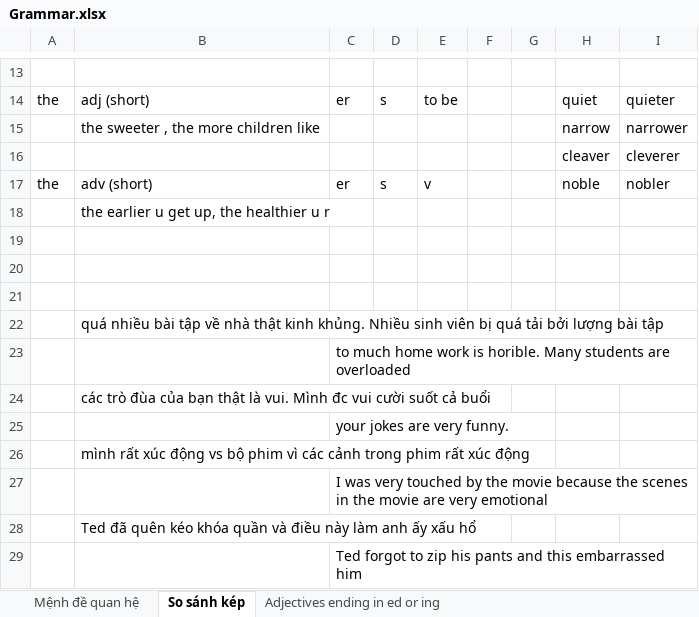
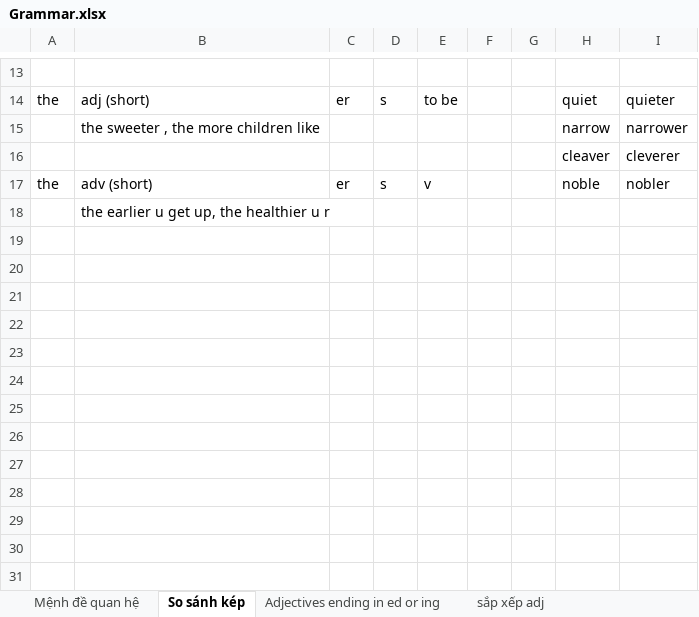
Before and after one commit to thaidh-dev/Engrisk, an Excel workbook: MinhAnh/b2/Grammar.xlsx, sheet So sánh kép, drawn as a sheet; only a part is shown, gaps mark what is left out; values as stored, in another font and other column widths than the file's, no borders; the diff names each change by its address in the sheet, - before the commit and + after, or states it on an @@ line.

```diff
--- a/MinhAnh/b2/Grammar.xlsx (sheet So sánh kép)
+++ b/MinhAnh/b2/Grammar.xlsx (sheet So sánh kép)
+sheet tab: sắp xếp adj
-row 19: (empty)
-row 20: (empty)
-row 21: (empty)
-row 22:  | quá nhiều bài tập về nhà thật kinh khủng. Nhiều sinh viên bị quá tải bởi lượng bài tập
-row 23:  |  | to much home work is horible. Many students are overloaded
-row 24:  | các trò đùa của bạn thật là vui. Mình đc vui cười suốt cả buổi
-row 25:  |  | your jokes are very funny.
-row 26:  | mình rất xúc động vs bộ phim vì các cảnh trong phim rất xúc động
-row 27:  |  | I was very touched by the movie because the scenes in the movie are very emotional
-row 28:  | Ted đã quên kéo khóa quần và điều này làm anh ấy xấu hổ
-row 29:  |  | Ted forgot to zip his pants and this embarrassed him
```
Also changed, not shown: sheet Adjectives ending in ed or ing.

★ ★ ★ ★ ★

→ About this exercise
Write out the material above without changing a word, and skip any picture.

→ Solution to the problem
Before and after one commit to thaidh-dev/Engrisk, an Excel workbook: MinhAnh/b2/Grammar.xlsx, sheet So sánh kép, drawn as a sheet; only a part is shown, gaps mark what is left out; values as stored, in another font and other column widths than the file's, no borders; the diff names each change by its address in the sheet, - before the commit and + after, or states it on an @@ line.

```diff
--- a/MinhAnh/b2/Grammar.xlsx (sheet So sánh kép)
+++ b/MinhAnh/b2/Grammar.xlsx (sheet So sánh kép)
+sheet tab: sắp xếp adj
-row 19: (empty)
-row 20: (empty)
-row 21: (empty)
-row 22:  | quá nhiều bài tập về nhà thật kinh khủng. Nhiều sinh viên bị quá tải bởi lượng bài tập
-row 23:  |  | to much home work is horible. Many students are overloaded
-row 24:  | các trò đùa của bạn thật là vui. Mình đc vui cười suốt cả buổi
-row 25:  |  | your jokes are very funny.
-row 26:  | mình rất xúc động vs bộ phim vì các cảnh trong phim rất xúc động
-row 27:  |  | I was very touched by the movie because the scenes in the movie are very emotional
-row 28:  | Ted đã quên kéo khóa quần và điều này làm anh ấy xấu hổ
-row 29:  |  | Ted forgot to zip his pants and this embarrassed him
```
Also changed, not shown: sheet Adjectives ending in ed or ing.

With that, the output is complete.